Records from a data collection
****

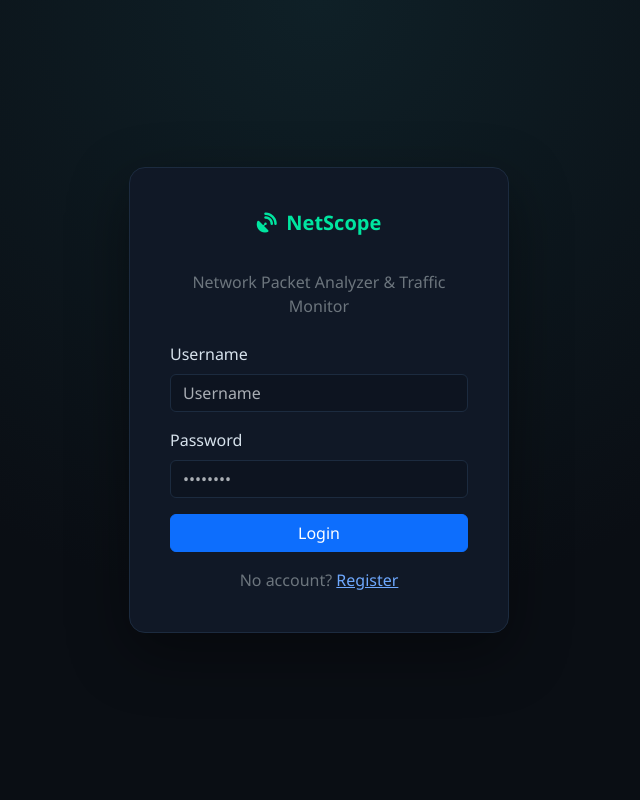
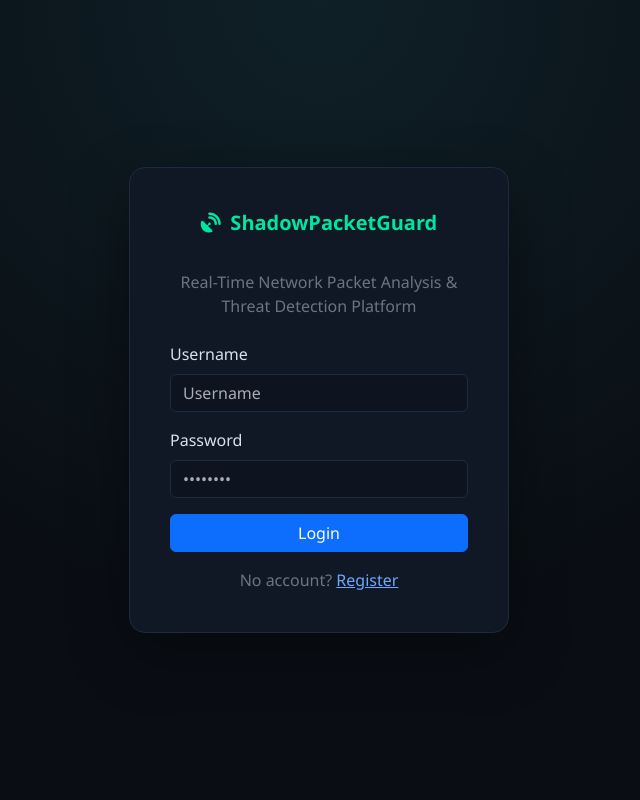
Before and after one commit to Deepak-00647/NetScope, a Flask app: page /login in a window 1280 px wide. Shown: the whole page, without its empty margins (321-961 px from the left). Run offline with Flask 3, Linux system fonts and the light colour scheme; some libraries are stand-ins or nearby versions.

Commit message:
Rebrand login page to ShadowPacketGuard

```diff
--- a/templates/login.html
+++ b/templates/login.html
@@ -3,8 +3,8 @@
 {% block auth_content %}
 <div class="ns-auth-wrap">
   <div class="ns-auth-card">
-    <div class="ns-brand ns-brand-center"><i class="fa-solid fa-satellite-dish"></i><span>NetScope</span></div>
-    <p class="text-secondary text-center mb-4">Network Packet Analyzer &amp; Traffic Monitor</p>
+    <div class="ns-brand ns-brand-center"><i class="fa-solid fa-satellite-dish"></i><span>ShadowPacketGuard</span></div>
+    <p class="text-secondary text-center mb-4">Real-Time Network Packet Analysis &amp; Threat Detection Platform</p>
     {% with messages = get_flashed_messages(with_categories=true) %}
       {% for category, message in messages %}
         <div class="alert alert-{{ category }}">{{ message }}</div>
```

****

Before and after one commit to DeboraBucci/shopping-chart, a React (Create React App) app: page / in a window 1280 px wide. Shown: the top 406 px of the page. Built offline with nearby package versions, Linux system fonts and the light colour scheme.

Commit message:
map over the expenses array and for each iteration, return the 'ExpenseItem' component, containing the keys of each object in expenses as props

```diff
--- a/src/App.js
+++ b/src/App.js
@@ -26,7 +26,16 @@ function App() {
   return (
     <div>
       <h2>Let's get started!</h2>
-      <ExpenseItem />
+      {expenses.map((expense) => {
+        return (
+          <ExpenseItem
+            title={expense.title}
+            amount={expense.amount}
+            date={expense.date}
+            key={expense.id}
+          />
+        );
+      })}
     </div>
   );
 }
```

****

Each line carrying the string "page" should be copied out from the entries.

WORKED SOLUTION:
Before and after one commit to Deepak-00647/NetScope, a Flask app: page /login in a window 1280 px wide. Shown: the whole page, without its empty margins (321-961 px from the left). Run offline with Flask 3, Linux system fonts and the light colour scheme; some libraries are stand-ins or nearby versions.
Rebrand login page to ShadowPacketGuard
Before and after one commit to DeboraBucci/shopping-chart, a React (Create React App) app: page / in a window 1280 px wide. Shown: the top 406 px of the page. Built offline with nearby package versions, Linux system fonts and the light colour scheme.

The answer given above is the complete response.